- **INFORMATION PROVIDED**:
•••

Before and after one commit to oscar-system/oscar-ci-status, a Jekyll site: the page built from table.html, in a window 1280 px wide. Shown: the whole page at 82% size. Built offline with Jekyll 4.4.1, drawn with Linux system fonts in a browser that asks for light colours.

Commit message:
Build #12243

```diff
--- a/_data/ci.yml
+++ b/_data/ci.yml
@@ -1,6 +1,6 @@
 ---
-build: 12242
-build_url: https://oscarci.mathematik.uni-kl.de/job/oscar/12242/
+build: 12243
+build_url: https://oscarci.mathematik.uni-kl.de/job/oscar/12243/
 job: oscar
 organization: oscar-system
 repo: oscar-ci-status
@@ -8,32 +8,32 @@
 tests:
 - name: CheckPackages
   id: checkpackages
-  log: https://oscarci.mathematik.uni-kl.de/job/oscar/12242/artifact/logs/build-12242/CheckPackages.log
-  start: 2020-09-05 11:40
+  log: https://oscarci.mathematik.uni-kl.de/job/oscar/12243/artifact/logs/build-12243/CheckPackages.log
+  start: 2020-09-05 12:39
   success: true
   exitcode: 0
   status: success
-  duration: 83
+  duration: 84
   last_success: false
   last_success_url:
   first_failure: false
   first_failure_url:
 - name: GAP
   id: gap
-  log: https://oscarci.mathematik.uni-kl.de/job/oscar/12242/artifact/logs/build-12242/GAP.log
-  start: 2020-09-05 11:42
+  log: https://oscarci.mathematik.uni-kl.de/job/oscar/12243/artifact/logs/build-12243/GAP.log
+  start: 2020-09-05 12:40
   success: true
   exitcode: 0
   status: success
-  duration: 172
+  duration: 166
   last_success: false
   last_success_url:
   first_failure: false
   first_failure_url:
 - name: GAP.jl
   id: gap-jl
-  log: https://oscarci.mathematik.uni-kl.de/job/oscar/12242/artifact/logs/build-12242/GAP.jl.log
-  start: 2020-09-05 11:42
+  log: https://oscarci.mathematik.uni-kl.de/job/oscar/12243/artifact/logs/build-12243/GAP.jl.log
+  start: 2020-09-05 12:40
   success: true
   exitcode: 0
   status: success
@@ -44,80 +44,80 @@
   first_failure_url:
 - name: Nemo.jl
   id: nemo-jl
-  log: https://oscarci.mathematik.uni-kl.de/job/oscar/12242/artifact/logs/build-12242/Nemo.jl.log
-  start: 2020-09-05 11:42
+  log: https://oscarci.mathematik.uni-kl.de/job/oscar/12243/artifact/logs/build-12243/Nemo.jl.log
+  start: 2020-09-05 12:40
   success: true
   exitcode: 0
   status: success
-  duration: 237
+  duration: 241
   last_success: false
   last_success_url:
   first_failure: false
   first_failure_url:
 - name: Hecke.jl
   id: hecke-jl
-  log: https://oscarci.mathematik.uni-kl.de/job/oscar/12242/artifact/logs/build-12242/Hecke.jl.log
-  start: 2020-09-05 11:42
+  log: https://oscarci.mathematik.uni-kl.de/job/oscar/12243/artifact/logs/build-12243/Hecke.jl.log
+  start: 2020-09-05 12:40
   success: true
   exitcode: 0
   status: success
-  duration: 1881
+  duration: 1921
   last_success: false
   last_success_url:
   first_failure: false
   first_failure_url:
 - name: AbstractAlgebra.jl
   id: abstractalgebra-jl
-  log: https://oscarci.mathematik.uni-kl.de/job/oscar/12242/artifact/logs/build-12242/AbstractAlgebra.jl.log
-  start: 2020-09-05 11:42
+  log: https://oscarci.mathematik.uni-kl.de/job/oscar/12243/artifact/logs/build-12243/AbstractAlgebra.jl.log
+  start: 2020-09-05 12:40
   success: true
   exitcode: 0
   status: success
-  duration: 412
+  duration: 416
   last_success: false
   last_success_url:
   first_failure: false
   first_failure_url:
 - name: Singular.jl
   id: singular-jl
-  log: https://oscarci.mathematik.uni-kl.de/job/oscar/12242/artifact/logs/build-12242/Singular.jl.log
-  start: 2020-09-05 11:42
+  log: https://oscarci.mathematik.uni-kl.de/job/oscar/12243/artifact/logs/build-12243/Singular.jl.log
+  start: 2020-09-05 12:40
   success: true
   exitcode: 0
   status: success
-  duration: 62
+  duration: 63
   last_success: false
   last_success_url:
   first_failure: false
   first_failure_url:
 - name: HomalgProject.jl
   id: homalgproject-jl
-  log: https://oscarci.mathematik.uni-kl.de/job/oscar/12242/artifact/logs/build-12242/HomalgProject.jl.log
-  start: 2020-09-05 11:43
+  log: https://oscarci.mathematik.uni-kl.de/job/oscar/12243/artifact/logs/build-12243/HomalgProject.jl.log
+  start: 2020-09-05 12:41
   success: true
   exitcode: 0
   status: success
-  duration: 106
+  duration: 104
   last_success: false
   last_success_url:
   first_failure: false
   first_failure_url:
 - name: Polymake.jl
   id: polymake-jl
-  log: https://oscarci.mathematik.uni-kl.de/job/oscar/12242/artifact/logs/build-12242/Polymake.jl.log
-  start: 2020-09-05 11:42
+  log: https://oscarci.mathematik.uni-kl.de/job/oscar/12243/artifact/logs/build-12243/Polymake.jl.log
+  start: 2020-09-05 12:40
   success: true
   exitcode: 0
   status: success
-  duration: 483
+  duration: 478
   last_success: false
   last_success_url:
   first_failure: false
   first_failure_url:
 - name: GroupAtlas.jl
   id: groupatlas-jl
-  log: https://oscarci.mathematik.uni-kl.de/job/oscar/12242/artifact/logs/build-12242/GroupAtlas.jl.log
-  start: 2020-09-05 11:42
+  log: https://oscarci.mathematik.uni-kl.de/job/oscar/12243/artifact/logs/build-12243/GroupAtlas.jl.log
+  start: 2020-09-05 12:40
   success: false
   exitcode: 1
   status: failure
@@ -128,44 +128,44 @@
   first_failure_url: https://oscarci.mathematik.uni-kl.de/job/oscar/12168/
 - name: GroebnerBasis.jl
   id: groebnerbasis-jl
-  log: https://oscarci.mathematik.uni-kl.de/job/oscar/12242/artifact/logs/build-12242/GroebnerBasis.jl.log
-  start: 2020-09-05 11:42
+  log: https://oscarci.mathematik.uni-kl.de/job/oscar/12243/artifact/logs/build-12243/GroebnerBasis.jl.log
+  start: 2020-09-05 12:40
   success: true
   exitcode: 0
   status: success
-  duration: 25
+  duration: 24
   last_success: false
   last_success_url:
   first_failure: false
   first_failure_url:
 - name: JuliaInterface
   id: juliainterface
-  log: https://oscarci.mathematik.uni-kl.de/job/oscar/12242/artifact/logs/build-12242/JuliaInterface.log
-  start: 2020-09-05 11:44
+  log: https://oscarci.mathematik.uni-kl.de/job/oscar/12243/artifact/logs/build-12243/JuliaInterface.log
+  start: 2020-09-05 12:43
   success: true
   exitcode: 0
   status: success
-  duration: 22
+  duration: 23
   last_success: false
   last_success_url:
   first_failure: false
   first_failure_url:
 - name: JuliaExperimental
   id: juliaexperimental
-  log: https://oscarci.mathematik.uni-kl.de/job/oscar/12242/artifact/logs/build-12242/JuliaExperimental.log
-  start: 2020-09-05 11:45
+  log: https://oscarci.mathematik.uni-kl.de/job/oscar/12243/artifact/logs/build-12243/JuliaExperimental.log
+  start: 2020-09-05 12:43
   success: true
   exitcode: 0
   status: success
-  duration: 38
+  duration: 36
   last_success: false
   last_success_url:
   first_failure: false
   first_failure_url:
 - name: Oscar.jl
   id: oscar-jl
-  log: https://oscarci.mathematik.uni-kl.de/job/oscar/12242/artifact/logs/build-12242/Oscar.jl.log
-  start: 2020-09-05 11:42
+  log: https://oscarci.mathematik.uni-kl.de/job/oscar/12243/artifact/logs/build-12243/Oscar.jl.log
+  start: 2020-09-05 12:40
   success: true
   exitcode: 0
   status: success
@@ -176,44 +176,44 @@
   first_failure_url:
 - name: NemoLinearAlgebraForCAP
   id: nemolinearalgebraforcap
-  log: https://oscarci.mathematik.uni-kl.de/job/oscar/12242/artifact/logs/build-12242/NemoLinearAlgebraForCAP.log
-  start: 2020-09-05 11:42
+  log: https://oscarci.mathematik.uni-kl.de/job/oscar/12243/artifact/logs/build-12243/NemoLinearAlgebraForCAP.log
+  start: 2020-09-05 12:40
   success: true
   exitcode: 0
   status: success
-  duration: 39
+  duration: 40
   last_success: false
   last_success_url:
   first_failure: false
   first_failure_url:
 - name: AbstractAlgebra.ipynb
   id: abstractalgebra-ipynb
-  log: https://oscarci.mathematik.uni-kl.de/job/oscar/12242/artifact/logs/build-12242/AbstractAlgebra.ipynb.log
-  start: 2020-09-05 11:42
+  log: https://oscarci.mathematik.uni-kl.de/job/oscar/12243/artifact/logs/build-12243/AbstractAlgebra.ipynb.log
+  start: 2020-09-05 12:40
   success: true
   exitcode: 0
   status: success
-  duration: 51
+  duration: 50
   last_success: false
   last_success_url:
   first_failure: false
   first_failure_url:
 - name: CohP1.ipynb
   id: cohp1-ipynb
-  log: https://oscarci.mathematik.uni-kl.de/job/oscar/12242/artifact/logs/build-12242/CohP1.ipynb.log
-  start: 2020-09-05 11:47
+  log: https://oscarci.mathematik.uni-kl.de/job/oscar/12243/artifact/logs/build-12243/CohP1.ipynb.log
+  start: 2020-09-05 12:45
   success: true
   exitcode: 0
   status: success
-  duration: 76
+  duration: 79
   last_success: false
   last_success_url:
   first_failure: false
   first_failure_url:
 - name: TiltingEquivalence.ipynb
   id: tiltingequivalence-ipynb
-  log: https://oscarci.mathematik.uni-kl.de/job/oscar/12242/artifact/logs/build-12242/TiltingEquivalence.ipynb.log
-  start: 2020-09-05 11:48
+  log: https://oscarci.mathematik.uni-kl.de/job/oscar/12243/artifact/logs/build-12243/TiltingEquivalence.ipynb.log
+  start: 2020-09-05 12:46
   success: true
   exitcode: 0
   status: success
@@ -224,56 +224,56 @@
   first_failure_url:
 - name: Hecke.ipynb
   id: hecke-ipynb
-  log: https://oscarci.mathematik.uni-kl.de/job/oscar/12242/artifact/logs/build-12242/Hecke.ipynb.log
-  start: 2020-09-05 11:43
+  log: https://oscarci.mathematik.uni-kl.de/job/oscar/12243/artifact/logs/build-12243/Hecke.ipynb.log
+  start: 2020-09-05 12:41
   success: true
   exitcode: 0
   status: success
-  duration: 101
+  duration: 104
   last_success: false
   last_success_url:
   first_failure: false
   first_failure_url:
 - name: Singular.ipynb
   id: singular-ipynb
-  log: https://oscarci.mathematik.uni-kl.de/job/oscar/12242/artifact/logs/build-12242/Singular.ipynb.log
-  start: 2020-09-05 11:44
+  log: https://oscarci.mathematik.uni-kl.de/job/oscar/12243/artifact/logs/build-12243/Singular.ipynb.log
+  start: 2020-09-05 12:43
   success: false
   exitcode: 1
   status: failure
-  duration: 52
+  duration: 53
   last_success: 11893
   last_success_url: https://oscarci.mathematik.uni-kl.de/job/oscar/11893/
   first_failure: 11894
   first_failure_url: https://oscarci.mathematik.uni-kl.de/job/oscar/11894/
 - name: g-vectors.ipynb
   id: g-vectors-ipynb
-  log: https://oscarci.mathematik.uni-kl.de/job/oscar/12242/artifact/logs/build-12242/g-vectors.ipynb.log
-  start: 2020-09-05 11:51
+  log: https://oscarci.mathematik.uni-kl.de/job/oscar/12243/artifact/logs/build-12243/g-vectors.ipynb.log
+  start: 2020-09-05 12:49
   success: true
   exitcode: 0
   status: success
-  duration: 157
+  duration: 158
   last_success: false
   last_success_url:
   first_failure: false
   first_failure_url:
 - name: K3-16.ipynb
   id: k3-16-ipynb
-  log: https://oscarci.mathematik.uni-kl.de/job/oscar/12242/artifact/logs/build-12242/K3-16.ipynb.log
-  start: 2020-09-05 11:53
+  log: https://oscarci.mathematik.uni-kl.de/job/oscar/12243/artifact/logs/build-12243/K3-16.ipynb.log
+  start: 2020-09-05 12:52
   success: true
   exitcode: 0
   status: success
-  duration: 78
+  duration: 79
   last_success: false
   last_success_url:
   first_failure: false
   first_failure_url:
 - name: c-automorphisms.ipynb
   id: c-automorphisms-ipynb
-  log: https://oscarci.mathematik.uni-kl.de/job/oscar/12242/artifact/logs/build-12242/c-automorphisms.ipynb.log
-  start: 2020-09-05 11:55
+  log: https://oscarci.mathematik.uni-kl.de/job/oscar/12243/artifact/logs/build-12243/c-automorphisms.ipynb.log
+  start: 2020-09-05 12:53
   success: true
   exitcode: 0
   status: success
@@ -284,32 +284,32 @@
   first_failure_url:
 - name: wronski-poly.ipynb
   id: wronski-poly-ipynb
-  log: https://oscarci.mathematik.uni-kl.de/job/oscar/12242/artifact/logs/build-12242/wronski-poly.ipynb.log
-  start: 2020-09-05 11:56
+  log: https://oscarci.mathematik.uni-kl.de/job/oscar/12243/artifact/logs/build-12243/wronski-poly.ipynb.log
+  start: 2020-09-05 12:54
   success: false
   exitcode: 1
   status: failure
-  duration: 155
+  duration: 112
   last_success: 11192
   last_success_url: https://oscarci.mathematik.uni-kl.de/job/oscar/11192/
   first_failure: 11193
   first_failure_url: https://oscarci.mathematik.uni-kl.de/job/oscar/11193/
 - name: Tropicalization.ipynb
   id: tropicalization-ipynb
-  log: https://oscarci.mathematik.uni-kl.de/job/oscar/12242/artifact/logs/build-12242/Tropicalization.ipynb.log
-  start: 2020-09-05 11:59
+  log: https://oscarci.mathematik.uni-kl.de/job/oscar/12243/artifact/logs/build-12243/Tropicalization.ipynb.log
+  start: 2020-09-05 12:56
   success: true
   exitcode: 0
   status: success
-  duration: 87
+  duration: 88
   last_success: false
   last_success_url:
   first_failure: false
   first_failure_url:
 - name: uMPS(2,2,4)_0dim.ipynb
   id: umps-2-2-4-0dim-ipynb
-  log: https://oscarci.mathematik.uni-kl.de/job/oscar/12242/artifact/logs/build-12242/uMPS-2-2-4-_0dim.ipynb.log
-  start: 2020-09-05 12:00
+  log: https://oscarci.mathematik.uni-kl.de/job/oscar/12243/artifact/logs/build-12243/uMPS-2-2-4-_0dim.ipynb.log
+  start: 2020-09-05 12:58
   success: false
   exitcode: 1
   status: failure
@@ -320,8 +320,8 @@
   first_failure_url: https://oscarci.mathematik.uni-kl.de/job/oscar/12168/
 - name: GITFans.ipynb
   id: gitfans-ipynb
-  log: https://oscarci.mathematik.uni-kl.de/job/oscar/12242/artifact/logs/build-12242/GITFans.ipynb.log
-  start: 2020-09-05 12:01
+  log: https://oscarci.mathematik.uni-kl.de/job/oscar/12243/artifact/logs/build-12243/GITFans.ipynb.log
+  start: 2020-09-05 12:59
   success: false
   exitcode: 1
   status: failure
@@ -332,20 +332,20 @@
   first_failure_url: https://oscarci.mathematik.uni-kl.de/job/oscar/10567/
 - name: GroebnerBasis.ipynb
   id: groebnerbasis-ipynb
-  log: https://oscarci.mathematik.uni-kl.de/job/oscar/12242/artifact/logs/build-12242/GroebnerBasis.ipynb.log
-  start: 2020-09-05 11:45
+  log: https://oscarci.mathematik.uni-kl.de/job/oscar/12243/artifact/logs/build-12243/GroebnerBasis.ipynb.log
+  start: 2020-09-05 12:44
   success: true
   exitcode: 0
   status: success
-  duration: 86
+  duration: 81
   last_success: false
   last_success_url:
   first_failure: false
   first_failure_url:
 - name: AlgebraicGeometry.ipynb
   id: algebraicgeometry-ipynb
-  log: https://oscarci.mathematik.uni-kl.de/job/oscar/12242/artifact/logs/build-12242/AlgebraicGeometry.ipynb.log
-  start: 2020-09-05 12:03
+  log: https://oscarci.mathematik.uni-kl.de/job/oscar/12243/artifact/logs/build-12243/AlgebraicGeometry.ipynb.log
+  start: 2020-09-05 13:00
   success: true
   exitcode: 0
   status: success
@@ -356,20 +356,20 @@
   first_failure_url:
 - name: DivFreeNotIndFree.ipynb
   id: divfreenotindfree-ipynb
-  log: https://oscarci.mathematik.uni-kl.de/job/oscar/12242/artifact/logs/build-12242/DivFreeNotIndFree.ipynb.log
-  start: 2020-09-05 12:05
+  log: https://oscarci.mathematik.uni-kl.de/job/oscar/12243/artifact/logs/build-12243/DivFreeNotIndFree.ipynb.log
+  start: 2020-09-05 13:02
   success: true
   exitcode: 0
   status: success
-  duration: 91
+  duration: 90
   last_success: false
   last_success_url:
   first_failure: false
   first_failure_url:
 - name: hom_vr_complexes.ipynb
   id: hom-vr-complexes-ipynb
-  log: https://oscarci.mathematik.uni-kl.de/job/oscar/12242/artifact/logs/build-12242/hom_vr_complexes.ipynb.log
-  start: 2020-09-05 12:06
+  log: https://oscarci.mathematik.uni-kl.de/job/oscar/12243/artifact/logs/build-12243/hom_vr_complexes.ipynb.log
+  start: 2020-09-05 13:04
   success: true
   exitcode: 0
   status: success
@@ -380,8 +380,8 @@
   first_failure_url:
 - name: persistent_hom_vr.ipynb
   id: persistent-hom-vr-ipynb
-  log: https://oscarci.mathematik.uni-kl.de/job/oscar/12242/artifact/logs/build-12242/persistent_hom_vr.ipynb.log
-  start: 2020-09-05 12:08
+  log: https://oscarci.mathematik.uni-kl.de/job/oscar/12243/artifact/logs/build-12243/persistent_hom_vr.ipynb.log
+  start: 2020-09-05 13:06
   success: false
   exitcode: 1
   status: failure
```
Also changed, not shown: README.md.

•••

- **WHAT YOU SHOULD DO**:
Check the records above and copy each line that has the string "vectors".

- **TASK SOLUTION**:
 - name: g-vectors.ipynb
   id: g-vectors-ipynb
-  log: https://oscarci.mathematik.uni-kl.de/job/oscar/12242/artifact/logs/build-12242/g-vectors.ipynb.log
+  log: https://oscarci.mathematik.uni-kl.de/job/oscar/12243/artifact/logs/build-12243/g-vectors.ipynb.log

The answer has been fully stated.